Aim of the exercise – The answer must consist of each line below that contains the string "added".

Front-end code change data
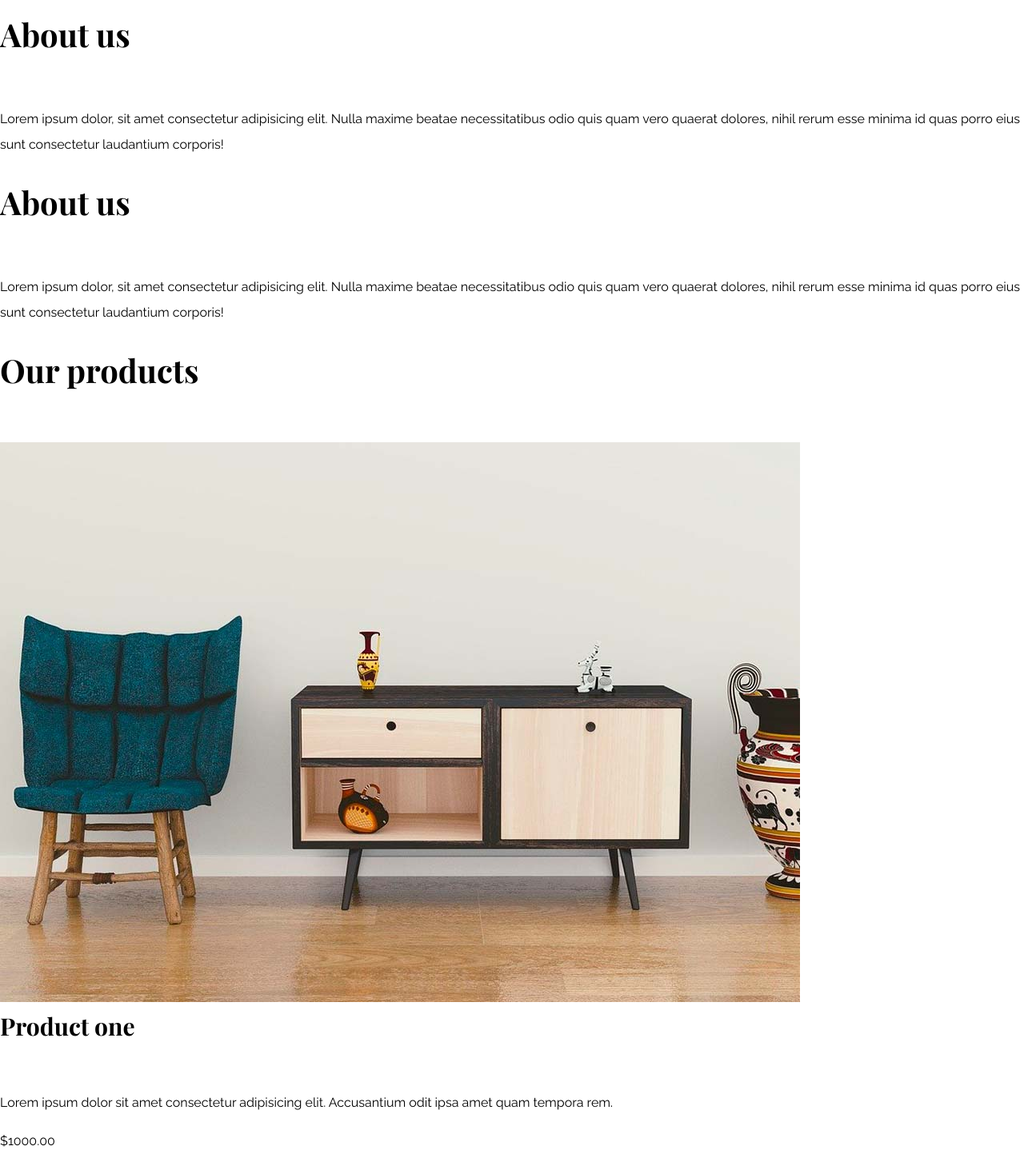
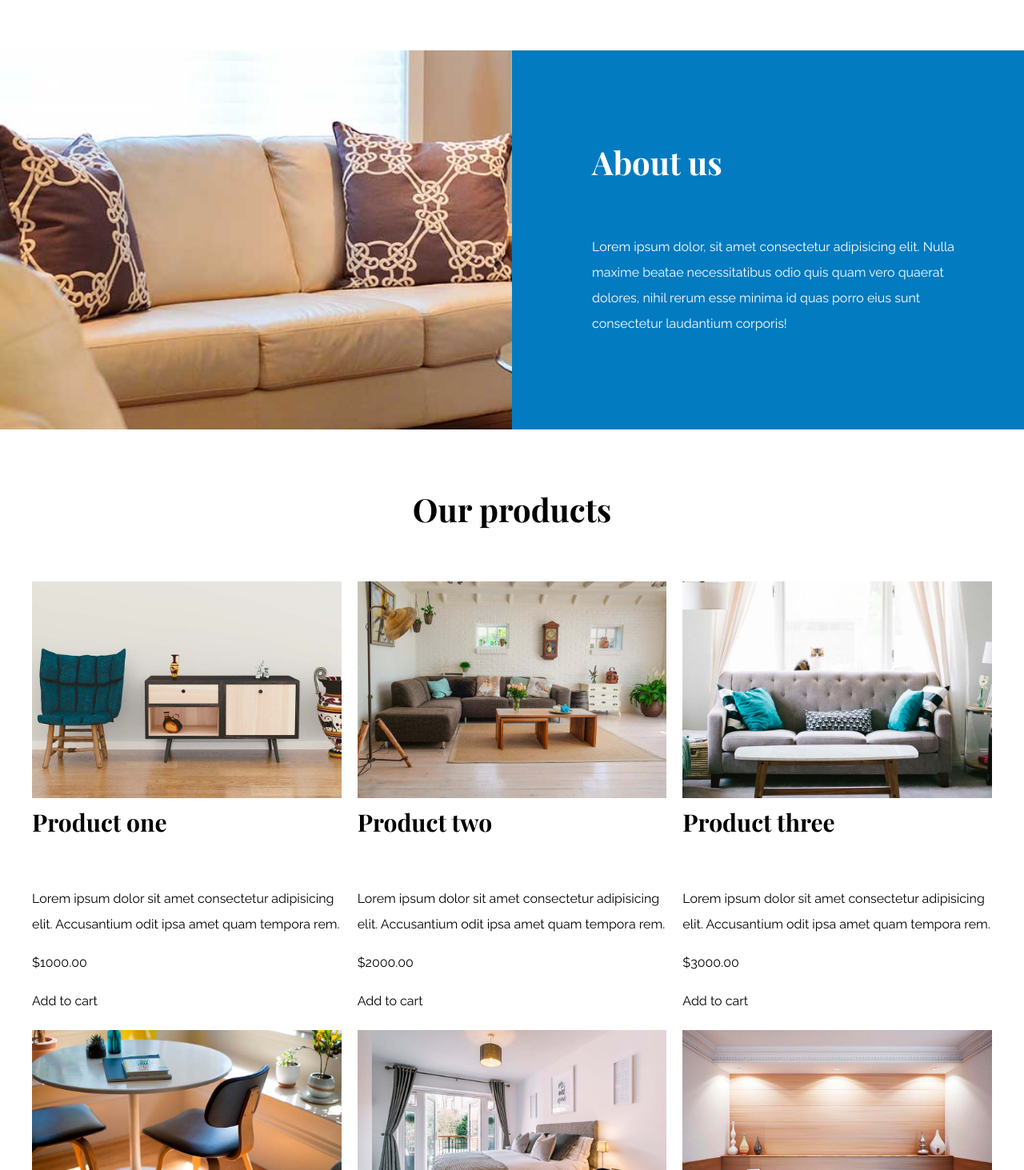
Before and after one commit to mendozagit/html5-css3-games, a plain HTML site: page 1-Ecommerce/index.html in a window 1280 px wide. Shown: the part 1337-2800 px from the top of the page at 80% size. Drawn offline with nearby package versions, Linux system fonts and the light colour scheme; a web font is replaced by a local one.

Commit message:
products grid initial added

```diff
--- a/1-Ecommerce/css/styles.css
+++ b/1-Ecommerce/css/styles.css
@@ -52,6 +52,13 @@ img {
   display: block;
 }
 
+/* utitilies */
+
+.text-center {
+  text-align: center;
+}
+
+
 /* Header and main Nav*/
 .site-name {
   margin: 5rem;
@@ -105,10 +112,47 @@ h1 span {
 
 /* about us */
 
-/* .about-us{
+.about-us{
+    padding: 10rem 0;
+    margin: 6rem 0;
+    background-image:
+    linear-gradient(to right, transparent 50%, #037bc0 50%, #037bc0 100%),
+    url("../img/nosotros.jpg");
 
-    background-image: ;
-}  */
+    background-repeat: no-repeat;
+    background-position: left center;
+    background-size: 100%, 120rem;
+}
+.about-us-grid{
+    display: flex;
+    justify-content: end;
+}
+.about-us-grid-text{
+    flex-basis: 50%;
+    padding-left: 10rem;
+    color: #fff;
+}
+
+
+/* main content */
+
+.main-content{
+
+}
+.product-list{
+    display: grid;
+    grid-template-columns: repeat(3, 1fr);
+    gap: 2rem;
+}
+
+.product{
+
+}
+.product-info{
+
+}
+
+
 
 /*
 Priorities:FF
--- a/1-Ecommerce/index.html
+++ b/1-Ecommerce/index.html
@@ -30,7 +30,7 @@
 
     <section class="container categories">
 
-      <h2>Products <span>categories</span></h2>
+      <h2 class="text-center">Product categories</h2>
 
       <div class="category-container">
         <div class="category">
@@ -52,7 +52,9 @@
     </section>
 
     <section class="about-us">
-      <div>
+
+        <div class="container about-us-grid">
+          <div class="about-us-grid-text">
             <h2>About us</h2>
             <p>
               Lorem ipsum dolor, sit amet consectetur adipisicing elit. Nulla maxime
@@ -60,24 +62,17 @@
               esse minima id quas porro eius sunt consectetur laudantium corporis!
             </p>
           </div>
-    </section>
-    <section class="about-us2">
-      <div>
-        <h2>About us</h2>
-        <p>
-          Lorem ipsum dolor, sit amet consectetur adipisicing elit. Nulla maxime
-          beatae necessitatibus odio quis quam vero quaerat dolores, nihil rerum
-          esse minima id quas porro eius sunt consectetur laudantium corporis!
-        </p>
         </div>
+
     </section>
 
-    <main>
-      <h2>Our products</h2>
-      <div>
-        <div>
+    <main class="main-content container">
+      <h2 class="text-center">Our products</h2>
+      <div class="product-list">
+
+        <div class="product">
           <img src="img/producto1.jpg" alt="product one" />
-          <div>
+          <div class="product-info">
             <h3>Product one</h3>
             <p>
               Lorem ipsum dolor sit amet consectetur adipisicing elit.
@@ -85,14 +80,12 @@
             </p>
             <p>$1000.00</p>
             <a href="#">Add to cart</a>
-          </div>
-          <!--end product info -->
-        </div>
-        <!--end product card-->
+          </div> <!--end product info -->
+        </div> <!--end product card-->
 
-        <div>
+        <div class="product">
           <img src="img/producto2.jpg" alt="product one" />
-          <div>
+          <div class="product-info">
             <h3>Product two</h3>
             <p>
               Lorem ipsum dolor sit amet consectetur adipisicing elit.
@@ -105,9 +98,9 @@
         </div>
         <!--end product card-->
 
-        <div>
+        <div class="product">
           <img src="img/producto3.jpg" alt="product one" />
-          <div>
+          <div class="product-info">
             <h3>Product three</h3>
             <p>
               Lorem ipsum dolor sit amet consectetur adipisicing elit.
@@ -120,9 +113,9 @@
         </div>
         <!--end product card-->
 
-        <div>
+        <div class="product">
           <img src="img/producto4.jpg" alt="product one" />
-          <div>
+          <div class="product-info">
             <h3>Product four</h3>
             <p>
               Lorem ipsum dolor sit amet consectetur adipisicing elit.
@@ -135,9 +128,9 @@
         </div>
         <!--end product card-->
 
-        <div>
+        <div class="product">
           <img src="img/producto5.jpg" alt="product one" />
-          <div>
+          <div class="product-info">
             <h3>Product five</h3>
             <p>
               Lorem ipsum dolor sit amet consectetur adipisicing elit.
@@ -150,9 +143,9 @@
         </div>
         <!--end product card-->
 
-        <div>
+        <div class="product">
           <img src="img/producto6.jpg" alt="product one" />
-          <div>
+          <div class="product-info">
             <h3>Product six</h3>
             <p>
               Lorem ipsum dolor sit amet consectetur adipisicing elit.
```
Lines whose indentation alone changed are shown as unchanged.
...
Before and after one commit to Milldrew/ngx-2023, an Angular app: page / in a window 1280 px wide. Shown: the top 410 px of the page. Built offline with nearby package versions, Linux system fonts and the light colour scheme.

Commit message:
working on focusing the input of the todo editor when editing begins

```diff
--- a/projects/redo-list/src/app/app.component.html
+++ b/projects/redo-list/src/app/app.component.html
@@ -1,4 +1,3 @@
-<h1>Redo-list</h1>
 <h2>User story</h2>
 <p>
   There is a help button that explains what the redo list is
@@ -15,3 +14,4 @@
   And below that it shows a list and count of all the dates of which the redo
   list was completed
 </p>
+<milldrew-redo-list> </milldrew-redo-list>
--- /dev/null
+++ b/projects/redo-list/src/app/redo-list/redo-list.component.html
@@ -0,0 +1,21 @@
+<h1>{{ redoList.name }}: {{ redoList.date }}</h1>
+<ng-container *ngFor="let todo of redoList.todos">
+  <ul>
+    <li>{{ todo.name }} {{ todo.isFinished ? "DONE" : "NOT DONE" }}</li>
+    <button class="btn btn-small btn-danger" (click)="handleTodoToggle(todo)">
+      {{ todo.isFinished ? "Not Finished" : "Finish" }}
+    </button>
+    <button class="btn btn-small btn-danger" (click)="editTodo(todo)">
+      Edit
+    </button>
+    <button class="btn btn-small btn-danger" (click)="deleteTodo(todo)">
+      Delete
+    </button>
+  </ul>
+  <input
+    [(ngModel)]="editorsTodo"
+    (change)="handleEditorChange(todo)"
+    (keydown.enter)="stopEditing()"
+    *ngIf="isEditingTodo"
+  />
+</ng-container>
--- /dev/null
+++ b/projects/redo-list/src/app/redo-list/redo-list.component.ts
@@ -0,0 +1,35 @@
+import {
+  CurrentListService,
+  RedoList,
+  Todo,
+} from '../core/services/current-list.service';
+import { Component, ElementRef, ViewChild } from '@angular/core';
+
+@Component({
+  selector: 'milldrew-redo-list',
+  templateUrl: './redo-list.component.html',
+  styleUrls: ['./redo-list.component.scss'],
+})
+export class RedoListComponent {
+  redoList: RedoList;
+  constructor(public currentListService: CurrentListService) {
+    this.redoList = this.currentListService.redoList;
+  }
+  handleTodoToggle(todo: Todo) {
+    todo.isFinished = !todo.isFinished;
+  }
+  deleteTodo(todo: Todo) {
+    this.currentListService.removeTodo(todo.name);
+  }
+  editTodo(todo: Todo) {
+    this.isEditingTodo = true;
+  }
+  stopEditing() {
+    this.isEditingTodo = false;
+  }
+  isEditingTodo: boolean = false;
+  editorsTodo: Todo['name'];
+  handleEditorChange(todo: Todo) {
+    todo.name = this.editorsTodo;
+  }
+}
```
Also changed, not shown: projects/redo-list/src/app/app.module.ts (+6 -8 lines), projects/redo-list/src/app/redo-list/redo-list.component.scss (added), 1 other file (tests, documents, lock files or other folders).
---
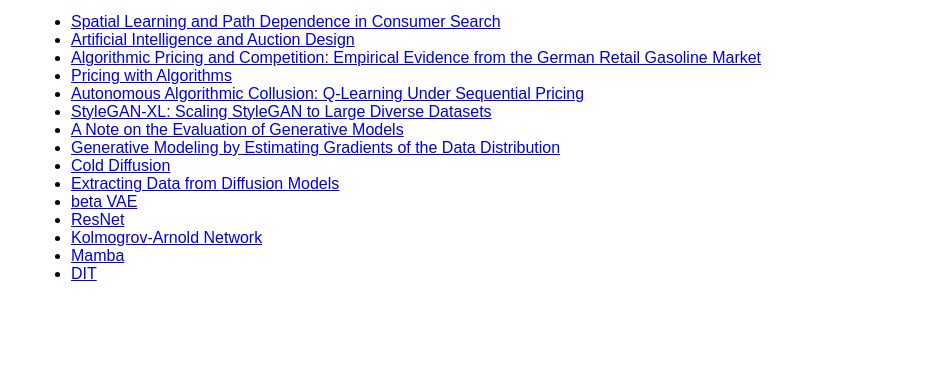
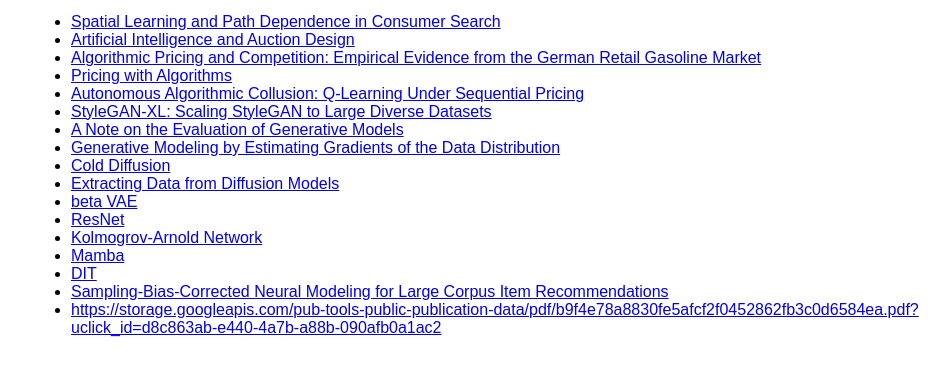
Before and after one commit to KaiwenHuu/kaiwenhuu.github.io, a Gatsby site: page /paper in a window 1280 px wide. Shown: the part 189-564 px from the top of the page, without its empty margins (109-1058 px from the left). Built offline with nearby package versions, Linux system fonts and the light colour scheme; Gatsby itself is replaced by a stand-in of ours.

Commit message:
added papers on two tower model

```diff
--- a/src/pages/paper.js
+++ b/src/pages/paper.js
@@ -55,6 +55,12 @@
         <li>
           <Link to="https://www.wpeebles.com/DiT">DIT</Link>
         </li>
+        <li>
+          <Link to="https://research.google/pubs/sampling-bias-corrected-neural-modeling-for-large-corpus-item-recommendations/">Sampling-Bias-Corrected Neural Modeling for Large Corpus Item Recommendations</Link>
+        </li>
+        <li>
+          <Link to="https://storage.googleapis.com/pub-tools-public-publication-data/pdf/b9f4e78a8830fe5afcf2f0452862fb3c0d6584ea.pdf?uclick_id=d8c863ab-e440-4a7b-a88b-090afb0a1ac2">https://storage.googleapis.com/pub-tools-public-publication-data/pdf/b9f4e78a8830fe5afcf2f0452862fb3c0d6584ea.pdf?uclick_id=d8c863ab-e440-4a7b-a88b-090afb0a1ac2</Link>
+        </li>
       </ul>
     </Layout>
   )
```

Written solution –
products grid initial added
Also changed, not shown: projects/redo-list/src/app/app.module.ts (+6 -8 lines), projects/redo-list/src/app/redo-list/redo-list.component.scss (added), 1 other file (tests, documents, lock files or other folders).
added papers on two tower model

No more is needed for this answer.